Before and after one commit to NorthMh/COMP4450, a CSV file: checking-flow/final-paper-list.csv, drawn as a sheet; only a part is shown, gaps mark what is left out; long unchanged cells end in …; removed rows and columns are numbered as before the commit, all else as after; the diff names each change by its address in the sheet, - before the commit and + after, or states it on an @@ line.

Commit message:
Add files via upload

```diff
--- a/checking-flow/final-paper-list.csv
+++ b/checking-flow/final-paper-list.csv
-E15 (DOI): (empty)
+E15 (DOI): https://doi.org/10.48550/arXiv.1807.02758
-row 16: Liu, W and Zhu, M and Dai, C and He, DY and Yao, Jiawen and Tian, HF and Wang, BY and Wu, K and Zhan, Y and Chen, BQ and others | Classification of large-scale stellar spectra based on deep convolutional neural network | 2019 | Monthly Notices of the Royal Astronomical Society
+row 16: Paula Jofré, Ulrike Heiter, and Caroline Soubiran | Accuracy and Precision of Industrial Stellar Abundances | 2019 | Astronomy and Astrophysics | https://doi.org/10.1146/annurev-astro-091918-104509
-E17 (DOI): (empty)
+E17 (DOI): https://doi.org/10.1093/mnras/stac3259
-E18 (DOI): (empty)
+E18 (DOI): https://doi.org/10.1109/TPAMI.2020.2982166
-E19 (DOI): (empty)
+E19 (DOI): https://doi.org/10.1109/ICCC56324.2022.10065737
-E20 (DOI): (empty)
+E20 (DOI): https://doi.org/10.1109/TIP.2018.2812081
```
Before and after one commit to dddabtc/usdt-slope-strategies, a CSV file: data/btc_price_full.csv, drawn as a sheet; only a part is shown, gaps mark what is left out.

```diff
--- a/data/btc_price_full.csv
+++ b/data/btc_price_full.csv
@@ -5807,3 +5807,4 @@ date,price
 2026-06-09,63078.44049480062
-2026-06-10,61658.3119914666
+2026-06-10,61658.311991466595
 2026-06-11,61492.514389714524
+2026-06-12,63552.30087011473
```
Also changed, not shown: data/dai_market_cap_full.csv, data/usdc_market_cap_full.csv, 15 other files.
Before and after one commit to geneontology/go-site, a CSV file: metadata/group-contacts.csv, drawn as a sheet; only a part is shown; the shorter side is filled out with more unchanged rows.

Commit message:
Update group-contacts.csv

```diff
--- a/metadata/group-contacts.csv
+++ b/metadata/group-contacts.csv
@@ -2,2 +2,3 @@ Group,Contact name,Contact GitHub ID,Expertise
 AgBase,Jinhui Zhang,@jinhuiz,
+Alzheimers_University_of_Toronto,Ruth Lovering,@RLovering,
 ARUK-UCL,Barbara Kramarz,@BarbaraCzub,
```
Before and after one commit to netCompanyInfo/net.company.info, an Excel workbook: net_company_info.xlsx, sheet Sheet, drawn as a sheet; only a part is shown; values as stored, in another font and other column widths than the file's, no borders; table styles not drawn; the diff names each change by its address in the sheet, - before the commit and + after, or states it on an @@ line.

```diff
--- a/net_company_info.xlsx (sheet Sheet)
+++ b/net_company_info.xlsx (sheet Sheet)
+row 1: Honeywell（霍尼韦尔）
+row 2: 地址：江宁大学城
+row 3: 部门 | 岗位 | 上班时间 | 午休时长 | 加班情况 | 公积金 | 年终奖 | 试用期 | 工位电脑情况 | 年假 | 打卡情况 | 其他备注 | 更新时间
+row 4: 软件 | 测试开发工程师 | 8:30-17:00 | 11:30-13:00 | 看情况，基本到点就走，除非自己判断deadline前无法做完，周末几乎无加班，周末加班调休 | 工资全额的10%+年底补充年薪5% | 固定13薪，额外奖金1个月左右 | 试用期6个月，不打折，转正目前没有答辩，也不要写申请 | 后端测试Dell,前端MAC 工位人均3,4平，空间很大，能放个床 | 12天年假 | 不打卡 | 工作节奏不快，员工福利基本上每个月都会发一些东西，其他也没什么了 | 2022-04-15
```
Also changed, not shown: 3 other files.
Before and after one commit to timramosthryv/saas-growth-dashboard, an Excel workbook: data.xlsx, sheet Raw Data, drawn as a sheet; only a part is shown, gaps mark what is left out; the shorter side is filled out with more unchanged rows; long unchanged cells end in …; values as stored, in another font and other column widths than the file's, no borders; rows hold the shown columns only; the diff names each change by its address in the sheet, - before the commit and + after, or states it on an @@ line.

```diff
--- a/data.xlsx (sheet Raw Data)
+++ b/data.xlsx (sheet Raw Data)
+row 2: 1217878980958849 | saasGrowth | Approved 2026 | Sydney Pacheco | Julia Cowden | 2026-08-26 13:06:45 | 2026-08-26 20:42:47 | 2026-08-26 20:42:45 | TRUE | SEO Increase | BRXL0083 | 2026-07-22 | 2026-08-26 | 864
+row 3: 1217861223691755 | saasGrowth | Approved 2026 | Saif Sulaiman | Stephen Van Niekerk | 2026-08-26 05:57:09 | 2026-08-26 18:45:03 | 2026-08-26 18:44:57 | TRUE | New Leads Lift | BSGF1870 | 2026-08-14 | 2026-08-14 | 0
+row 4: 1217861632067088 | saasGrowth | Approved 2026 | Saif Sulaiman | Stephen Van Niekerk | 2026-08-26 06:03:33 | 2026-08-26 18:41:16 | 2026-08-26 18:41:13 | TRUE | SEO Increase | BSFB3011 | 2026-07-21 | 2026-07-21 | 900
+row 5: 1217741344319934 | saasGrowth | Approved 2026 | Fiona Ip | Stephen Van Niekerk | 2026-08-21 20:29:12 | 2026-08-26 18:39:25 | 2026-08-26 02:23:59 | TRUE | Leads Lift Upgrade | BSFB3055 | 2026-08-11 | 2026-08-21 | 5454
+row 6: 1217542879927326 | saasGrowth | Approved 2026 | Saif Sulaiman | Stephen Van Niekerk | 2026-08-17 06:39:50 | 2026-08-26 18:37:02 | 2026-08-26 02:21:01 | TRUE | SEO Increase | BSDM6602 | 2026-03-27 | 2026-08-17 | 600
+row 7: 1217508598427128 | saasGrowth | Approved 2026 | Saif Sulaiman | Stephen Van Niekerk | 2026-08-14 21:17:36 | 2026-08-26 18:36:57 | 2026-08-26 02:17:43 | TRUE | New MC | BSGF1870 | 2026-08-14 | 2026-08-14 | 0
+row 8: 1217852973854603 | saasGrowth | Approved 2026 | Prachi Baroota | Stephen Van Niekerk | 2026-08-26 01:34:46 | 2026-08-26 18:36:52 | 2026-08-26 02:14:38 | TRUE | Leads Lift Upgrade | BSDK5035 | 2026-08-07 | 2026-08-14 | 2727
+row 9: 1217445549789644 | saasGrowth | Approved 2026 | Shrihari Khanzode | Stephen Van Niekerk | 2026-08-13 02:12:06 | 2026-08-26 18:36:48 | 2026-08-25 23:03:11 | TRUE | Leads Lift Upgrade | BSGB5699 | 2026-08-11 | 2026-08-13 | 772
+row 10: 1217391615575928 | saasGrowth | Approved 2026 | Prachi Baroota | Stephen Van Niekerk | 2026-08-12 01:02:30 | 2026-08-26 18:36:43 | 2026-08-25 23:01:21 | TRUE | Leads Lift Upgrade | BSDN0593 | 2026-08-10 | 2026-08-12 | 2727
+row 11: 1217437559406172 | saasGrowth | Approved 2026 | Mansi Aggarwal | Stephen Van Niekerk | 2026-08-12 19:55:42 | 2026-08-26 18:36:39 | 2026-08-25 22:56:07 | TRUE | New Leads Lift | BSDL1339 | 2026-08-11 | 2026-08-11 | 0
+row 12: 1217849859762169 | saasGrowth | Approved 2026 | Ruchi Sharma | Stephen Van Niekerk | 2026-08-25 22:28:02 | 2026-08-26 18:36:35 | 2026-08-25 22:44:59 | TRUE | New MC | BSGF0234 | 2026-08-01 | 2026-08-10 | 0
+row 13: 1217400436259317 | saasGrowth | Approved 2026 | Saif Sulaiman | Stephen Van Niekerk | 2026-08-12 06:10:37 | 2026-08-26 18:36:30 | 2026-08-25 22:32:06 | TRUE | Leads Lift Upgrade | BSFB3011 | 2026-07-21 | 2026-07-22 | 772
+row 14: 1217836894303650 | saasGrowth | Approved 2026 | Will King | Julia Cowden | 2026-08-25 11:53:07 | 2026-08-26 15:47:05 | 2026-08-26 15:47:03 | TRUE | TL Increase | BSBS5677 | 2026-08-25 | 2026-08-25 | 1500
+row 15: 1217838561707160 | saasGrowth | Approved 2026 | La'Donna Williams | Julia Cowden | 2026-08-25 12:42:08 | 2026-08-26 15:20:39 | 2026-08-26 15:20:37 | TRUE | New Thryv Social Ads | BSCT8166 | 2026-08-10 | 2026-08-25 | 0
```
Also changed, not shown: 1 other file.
*-*-*
All lines of the data that hold "Leads" need to be copied.

- Result:
+row 3: 1217861223691755 | saasGrowth | Approved 2026 | Saif Sulaiman | Stephen Van Niekerk | 2026-08-26 05:57:09 | 2026-08-26 18:45:03 | 2026-08-26 18:44:57 | TRUE | New Leads Lift | BSGF1870 | 2026-08-14 | 2026-08-14 | 0
+row 5: 1217741344319934 | saasGrowth | Approved 2026 | Fiona Ip | Stephen Van Niekerk | 2026-08-21 20:29:12 | 2026-08-26 18:39:25 | 2026-08-26 02:23:59 | TRUE | Leads Lift Upgrade | BSFB3055 | 2026-08-11 | 2026-08-21 | 5454
+row 8: 1217852973854603 | saasGrowth | Approved 2026 | Prachi Baroota | Stephen Van Niekerk | 2026-08-26 01:34:46 | 2026-08-26 18:36:52 | 2026-08-26 02:14:38 | TRUE | Leads Lift Upgrade | BSDK5035 | 2026-08-07 | 2026-08-14 | 2727
+row 9: 1217445549789644 | saasGrowth | Approved 2026 | Shrihari Khanzode | Stephen Van Niekerk | 2026-08-13 02:12:06 | 2026-08-26 18:36:48 | 2026-08-25 23:03:11 | TRUE | Leads Lift Upgrade | BSGB5699 | 2026-08-11 | 2026-08-13 | 772
+row 10: 1217391615575928 | saasGrowth | Approved 2026 | Prachi Baroota | Stephen Van Niekerk | 2026-08-12 01:02:30 | 2026-08-26 18:36:43 | 2026-08-25 23:01:21 | TRUE | Leads Lift Upgrade | BSDN0593 | 2026-08-10 | 2026-08-12 | 2727
+row 11: 1217437559406172 | saasGrowth | Approved 2026 | Mansi Aggarwal | Stephen Van Niekerk | 2026-08-12 19:55:42 | 2026-08-26 18:36:39 | 2026-08-25 22:56:07 | TRUE | New Leads Lift | BSDL1339 | 2026-08-11 | 2026-08-11 | 0
+row 13: 1217400436259317 | saasGrowth | Approved 2026 | Saif Sulaiman | Stephen Van Niekerk | 2026-08-12 06:10:37 | 2026-08-26 18:36:30 | 2026-08-25 22:32:06 | TRUE | Leads Lift Upgrade | BSFB3011 | 2026-07-21 | 2026-07-22 | 772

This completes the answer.